-Artists copyright 2017-
Effective from 1st September 2017
The exclusive rights of the copyright owner are not unlimited. The copyright law establishes some limitations on these rights. One of the most important limitations on the exclusive rights is the doctrine of “Fair Use.” The “Fair Use” doctrine allows limited copying of copyrighted works for educational and research purposes. The copyright law provides that reproduction “for purposes such as criticism, news reporting, teaching (including multiple copies for classroom use), scholarship, or research” is not an infringement of copyright. The law lists the following factors, which courts must consider together in determining whether a particular use of a copyrighted work is a permitted “Fair Use,” or is instead an infringement of the copyright:
- the purpose and character of the use, including whether such use is of a commercial nature or is for non-profit or educational purposes: the non-commercial or educational use is more likely to be a fair use;
- the nature of the copyrighted work: the more factual and less creative the work, the more likely it will be fair use;
- the amount and substantiality of the portion used in relation to the copyrighted work as a whole: the more taken the less likely to be fair use; and
- the effect of the use upon the potential market for or value of the copyrighted work: in other words, is the use taking away from the copyright owner money that the she might have been making from the work.
When Do I Need Permission to Copy?
Unless you are absolutely sure, relying on the doctrine of “Fair Use” to avoid seeking Permission to copy a work can become risky. Despite what you may have heard, there are no set rules about what kind of use is “fair” and what is “infringing.” For example, using less than a certain number of words from an author’s work does not automatically constitute fair use. Courts apply the four factors on a case-by-case basis, and one court’s interpretation of the factors could easily differ from another’s. Thus, it is often impossible to predict whether or not a court would find any given unauthorized use to be “fair.” The best course of action is simply to seek permission for all copied material you intend to use.
To obtain permission, you must determine; who is the copyright owner of the material you intend to use, contact the owner, and obtain permission to use the work in the territory and format you intend, and — in some cases — pay the owner a fee.

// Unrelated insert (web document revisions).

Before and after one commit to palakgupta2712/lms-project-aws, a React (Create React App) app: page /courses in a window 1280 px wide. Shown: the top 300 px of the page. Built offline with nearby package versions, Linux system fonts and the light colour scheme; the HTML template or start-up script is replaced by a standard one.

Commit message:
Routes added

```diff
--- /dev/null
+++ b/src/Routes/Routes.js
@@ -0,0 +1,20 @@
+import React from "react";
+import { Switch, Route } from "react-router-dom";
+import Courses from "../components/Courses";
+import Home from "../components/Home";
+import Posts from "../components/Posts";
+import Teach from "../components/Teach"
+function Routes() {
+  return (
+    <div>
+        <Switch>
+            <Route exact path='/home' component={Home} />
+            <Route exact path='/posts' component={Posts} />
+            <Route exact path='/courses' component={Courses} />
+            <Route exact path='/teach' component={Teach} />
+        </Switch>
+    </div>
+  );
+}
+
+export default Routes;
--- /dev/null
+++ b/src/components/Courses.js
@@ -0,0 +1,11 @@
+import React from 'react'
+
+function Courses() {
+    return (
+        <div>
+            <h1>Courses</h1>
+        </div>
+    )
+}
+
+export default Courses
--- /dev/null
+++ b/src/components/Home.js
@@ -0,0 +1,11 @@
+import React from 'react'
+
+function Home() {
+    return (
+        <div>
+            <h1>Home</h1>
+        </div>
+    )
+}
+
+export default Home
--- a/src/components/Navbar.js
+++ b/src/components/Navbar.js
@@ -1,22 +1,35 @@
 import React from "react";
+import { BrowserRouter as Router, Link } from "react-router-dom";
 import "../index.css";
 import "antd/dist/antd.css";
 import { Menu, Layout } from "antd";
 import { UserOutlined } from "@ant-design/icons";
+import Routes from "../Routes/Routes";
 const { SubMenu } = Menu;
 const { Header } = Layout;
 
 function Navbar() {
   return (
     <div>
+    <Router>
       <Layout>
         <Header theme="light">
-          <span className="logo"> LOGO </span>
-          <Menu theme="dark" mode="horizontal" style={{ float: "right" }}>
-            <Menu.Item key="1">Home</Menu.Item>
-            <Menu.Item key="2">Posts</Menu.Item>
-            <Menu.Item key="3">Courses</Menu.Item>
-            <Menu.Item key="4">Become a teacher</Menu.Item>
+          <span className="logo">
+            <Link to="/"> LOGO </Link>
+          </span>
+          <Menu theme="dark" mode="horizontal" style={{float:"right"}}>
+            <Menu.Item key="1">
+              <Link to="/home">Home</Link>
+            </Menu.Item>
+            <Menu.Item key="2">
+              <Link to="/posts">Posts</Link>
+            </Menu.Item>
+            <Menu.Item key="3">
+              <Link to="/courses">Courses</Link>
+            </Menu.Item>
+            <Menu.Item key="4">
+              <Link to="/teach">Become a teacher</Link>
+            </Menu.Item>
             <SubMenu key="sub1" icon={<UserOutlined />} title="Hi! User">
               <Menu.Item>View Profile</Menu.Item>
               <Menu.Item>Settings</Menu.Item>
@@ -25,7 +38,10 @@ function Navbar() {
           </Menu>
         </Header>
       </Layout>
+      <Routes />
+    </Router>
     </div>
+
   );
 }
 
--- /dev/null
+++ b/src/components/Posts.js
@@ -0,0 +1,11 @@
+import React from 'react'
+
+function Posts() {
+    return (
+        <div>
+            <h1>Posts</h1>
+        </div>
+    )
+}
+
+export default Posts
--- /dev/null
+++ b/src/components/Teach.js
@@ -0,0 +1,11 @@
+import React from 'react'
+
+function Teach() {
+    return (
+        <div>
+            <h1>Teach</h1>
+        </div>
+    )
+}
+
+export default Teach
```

If the use is not commercial — meaning no one is trying to make money from it (such as a not-for-profit organisation), then you may be able to get the rights for free. The publisher or distributor should be able to provide you with ownership information or even obtain and provide the permission.
Online digital media sources such as FLICKR often provide the rights to the creators work on the media’s page. Providing you provide source, and it states not for commercial use, you are generally good to go. Just remember to include the author’s name in the caption area to attribute the rights.
To contact one of our artists to obtain permissions, please contact the artist directly via their artist page.
For Copyright infringements &/or Copyright notices, please contact our administrator directly via the contact page.